Pat the tenderloin dry with paper towels and sprinkle all sides with a generous amount of salt and pepper – you should see the seasoning on the meat. Place a large skillet or roasting pan over medium-high flame, drizzle with the oil, and just when it begins to smoke lay the tenderloin in the hot pan. Brown on all sides until a crust forms and the meat is well-seared, about 7 minutes total. Toss the fresh thyme and rosemary on top of the tenderloin and transfer the whole thing to the oven; roast for 20 to 25 minutes for medium-rare.
Remove the tenderloin to a cutting board to rest for 10 minutes before carving.
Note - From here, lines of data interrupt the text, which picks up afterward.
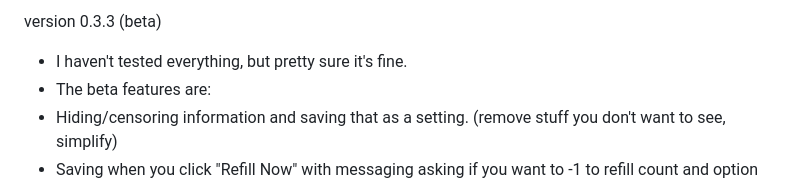
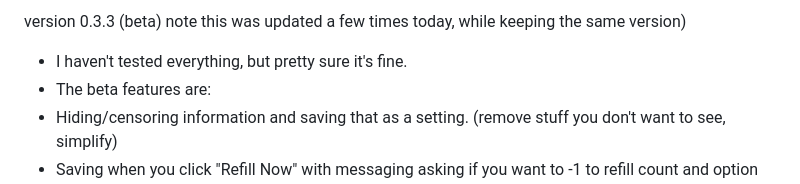
Before and after one commit to LockMan007/PixelSwirl, a Markdown page: Python-apps/pills-inventory/readme.md, the part around the change. Rendered like a GitHub page.

Commit message:
Revise version note and beta feature details
Updated version note and clarified beta features.

```diff
--- a/Python-apps/pills-inventory/readme.md
+++ b/Python-apps/pills-inventory/readme.md
@@ -1,4 +1,4 @@
-version 0.3.3 (beta)
+version 0.3.3 (beta) note this was updated a few times today, while keeping the same version)
 - I haven't tested everything, but pretty sure it's fine.
 - The beta features are:
 - Hiding/censoring information and saving that as a setting. (remove stuff you don't want to see, simplify)
```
Pour off the excess fat from the pan and put it back on the stove over medium-high heat. Add the shallots to the pan drippings, saute, stirring with a spoon to scrape up the flavors in the bottom. Take the pan off the heat and pour in the cognac (premeasure - never pour directly from the bottle!) Put the pan back on the heat and tilt it slightly over the burner to ignite the alcohol, or light with a kitchen lighter. The cognac will flame for a few seconds then go out as the alcohol burns off. Stir in the demi-glace and cream, simmer for about 1 minute to thicken the sauce so it coats a spoon. Finish the sauce by stirring in the mustard and peppercorns until incorporated. Taste and season with salt, if necessary.
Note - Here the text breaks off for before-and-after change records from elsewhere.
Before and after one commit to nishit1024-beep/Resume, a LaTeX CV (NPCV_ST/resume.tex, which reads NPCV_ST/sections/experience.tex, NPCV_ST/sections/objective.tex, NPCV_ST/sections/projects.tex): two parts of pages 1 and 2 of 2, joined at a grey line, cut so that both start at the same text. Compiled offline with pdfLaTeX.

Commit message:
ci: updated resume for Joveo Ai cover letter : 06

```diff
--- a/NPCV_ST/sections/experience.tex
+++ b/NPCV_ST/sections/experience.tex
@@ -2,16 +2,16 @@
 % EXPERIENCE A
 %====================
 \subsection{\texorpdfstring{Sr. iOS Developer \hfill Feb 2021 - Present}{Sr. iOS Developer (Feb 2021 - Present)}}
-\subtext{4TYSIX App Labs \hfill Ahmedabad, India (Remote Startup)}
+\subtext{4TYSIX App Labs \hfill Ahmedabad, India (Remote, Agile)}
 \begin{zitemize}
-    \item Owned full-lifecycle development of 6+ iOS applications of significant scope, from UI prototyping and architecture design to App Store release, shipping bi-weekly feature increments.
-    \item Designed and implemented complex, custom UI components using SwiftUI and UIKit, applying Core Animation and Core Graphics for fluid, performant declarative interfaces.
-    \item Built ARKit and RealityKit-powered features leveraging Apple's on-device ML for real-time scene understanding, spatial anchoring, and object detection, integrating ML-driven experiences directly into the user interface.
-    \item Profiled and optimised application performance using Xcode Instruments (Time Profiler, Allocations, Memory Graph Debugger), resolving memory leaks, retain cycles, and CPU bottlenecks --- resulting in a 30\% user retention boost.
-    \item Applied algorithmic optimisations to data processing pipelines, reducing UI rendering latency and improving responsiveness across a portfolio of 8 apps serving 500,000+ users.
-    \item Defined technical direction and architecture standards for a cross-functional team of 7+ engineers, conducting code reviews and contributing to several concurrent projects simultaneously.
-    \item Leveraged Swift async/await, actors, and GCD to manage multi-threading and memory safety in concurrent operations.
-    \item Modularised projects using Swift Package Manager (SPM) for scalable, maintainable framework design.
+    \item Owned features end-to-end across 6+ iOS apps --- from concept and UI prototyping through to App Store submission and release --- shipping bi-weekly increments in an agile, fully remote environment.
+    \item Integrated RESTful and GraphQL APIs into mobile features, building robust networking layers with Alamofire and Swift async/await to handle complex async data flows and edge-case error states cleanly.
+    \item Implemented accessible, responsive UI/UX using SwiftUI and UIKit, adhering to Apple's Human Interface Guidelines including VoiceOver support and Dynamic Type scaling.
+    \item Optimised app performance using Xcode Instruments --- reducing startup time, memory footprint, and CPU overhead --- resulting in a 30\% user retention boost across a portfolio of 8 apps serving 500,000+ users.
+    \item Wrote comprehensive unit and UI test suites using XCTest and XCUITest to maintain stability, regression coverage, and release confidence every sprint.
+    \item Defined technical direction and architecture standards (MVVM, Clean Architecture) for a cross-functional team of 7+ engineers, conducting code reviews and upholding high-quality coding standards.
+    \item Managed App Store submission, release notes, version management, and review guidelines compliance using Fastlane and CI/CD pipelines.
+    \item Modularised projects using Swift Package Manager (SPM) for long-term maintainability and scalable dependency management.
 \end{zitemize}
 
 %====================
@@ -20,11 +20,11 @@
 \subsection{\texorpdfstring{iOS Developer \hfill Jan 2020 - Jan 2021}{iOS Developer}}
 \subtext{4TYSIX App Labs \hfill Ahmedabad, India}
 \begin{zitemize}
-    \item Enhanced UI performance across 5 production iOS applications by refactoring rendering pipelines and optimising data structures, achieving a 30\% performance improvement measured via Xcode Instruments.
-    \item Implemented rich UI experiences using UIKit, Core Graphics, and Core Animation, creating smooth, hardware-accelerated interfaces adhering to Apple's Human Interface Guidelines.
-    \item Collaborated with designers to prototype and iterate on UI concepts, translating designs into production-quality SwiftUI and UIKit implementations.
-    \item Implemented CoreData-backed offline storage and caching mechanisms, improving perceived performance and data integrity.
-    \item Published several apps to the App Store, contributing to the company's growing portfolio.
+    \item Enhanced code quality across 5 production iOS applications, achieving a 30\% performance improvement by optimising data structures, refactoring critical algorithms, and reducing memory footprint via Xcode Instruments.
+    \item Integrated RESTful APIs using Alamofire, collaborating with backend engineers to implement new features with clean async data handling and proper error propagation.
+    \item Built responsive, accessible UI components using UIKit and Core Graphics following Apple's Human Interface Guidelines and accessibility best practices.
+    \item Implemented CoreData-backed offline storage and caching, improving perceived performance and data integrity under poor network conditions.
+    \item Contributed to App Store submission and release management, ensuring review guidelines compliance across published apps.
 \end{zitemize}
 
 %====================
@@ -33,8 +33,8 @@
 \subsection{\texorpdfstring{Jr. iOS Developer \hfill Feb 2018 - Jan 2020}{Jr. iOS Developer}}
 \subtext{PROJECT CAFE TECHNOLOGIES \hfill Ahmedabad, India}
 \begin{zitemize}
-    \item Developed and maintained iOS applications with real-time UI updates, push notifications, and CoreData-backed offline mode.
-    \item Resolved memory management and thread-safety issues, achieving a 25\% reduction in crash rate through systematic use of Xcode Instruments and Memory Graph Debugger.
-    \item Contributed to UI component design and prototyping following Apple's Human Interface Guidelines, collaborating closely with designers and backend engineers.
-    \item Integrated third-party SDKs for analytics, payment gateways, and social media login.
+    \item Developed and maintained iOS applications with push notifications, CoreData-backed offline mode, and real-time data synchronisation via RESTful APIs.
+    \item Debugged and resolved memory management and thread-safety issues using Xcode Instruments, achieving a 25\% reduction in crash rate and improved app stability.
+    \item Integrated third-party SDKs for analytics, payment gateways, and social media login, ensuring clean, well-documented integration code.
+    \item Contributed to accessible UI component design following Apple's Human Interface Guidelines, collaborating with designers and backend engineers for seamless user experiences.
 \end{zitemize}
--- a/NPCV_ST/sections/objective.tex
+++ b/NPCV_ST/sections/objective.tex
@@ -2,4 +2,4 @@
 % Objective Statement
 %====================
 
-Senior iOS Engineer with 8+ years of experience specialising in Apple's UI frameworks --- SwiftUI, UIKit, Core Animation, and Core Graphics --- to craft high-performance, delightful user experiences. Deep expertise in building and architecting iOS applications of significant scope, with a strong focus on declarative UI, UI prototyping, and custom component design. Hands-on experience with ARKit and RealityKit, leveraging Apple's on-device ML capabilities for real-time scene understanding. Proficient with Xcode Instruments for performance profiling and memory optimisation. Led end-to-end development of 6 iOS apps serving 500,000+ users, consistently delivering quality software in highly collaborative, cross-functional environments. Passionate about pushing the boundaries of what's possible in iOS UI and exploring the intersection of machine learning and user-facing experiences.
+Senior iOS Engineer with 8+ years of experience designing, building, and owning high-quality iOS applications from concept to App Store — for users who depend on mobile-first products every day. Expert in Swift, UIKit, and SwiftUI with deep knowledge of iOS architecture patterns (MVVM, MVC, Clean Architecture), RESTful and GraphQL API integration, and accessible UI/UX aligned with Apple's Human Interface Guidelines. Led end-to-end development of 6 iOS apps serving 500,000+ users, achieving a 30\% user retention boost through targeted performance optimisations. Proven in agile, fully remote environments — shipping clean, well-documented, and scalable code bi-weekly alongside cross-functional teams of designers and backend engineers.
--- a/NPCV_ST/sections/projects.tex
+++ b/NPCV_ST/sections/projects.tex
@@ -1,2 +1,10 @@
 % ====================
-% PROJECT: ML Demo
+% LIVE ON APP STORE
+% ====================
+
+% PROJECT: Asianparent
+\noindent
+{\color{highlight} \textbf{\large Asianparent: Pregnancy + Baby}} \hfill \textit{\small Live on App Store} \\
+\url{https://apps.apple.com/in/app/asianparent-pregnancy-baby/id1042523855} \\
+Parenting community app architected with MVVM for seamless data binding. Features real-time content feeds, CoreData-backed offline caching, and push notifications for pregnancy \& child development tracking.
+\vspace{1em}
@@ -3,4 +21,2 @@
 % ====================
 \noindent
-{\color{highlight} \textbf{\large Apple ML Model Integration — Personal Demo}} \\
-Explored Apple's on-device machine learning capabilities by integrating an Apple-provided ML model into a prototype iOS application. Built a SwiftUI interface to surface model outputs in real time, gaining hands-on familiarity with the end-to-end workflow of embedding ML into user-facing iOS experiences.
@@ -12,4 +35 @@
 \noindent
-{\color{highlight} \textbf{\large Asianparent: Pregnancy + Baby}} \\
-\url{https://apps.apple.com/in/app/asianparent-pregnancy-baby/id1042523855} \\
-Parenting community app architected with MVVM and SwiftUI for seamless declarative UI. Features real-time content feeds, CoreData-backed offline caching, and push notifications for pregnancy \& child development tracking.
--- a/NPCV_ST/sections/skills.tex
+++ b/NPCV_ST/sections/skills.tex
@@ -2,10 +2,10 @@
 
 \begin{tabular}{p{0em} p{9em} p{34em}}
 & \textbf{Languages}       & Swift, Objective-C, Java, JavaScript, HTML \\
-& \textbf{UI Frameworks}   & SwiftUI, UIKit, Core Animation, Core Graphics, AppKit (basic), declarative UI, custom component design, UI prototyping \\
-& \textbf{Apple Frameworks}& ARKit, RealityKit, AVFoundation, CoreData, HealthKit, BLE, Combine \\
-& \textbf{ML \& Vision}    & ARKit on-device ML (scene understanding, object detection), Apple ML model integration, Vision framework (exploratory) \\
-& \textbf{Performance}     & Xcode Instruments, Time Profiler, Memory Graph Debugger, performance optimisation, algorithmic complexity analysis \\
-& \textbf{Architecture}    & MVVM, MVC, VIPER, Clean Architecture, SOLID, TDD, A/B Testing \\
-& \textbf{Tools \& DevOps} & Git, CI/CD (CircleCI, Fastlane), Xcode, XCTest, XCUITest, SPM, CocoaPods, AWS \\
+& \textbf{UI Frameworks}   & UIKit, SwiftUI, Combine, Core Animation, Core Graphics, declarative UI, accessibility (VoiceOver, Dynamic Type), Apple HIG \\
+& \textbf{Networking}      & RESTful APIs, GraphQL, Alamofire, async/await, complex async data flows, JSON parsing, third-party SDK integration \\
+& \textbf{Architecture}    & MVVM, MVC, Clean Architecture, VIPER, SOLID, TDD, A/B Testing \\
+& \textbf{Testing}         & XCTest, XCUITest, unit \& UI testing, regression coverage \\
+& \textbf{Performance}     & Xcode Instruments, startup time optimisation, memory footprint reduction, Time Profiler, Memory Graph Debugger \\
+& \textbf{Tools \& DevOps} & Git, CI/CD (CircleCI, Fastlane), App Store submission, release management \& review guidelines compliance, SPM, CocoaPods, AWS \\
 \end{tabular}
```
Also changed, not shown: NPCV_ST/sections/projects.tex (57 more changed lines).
To serve: pile the watercress on a serving platter, cut the tenderloin into 1/2-inch thick slices and arrange it on top of the greens. Drizzle the sauce over the beef and garnish with chopped parsley. Serve the steak au poivre with pommes frites.